Web page edit records
Start of Block

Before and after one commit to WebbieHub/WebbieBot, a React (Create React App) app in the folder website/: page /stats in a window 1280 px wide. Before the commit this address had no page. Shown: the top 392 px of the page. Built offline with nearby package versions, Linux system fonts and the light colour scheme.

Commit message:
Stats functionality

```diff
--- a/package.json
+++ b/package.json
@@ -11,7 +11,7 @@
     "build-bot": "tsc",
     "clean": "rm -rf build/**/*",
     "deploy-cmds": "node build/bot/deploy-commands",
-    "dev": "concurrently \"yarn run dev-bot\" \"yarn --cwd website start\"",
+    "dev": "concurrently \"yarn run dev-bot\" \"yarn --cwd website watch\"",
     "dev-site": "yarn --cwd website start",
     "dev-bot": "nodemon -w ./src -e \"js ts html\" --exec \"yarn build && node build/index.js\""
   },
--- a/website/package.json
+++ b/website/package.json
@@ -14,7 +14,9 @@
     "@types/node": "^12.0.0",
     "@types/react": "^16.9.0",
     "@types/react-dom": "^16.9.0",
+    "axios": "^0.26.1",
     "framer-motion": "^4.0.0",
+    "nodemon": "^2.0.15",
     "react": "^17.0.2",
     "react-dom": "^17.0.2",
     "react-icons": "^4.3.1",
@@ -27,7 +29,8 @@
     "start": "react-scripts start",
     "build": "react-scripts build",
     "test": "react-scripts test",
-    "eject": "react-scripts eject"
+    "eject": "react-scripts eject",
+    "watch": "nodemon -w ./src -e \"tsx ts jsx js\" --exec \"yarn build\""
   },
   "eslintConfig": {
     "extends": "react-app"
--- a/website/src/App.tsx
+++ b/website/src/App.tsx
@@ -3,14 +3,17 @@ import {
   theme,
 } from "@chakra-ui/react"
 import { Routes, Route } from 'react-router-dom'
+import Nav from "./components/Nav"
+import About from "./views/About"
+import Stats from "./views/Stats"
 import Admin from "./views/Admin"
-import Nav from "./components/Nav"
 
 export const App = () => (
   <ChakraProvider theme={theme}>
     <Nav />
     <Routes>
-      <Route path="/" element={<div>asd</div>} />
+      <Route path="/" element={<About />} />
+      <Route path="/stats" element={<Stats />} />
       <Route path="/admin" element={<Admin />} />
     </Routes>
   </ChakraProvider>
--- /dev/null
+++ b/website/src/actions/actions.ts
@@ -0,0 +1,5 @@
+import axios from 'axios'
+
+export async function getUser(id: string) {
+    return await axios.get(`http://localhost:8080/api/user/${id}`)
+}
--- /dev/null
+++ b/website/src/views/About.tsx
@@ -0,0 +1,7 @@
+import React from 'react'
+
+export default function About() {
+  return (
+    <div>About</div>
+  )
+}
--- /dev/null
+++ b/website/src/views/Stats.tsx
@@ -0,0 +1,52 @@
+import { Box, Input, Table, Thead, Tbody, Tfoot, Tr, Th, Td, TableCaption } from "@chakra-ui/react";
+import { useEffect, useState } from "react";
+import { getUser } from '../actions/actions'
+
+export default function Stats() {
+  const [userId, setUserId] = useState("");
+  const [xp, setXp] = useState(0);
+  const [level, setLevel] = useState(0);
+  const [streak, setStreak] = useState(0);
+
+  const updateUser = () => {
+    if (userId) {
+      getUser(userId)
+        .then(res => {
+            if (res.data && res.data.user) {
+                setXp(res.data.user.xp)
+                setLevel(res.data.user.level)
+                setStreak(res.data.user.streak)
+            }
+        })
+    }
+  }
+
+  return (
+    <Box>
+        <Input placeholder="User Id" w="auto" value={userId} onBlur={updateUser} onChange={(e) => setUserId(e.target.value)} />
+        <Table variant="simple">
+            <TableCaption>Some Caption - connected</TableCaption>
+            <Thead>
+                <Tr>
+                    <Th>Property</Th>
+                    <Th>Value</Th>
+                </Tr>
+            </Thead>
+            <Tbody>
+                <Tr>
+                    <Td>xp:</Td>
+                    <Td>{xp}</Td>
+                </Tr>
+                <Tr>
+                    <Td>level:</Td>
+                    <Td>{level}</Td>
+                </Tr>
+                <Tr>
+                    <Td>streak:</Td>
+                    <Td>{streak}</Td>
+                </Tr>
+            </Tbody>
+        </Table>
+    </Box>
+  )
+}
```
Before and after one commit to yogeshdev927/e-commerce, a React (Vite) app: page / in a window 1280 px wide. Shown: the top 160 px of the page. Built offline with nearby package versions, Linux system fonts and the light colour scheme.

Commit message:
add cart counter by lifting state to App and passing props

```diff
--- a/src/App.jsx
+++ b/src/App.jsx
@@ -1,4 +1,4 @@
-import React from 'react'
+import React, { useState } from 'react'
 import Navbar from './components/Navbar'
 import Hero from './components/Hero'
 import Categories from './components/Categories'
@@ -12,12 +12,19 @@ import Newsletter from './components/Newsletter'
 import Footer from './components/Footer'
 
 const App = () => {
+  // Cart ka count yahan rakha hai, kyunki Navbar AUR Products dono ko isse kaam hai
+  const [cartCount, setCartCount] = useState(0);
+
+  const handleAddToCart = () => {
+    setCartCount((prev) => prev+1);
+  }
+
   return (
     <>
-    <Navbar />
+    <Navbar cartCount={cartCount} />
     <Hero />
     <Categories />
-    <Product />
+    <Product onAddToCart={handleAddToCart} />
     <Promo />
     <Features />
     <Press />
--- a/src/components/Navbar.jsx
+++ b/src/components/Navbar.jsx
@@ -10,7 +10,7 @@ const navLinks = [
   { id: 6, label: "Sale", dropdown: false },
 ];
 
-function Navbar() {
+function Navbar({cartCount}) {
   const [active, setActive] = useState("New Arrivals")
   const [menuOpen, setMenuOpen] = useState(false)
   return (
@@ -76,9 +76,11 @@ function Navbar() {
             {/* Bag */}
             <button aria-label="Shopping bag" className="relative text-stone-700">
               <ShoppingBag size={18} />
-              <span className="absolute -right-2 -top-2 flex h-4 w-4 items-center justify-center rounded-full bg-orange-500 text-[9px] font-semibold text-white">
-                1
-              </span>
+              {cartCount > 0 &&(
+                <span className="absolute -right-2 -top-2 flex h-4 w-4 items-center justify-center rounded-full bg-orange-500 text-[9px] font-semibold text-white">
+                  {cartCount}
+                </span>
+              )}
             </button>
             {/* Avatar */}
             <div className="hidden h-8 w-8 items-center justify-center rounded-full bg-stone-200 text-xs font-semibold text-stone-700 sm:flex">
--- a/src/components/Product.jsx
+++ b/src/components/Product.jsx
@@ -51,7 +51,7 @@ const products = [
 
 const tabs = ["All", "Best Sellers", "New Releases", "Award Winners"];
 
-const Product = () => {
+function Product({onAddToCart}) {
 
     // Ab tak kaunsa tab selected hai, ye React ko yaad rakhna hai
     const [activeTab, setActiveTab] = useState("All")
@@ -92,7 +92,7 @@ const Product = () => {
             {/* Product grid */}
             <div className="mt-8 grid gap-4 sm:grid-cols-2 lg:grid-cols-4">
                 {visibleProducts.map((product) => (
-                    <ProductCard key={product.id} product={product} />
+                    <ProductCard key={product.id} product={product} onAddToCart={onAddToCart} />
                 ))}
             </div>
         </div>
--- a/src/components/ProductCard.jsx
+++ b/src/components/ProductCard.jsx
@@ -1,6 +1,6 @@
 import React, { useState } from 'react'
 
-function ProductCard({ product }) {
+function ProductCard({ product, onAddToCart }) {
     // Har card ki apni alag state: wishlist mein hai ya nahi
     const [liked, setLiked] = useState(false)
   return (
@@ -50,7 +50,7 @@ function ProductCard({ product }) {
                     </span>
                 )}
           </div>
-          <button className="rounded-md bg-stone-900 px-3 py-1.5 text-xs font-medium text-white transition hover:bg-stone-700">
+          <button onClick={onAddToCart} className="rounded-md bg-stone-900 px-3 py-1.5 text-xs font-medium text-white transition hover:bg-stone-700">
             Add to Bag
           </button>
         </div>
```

End of Block

*Your goal*
Scan the records above for the string "setStreak", then report every line that contains it.

*Answer box*
+  const [streak, setStreak] = useState(0);
+                setStreak(res.data.user.streak)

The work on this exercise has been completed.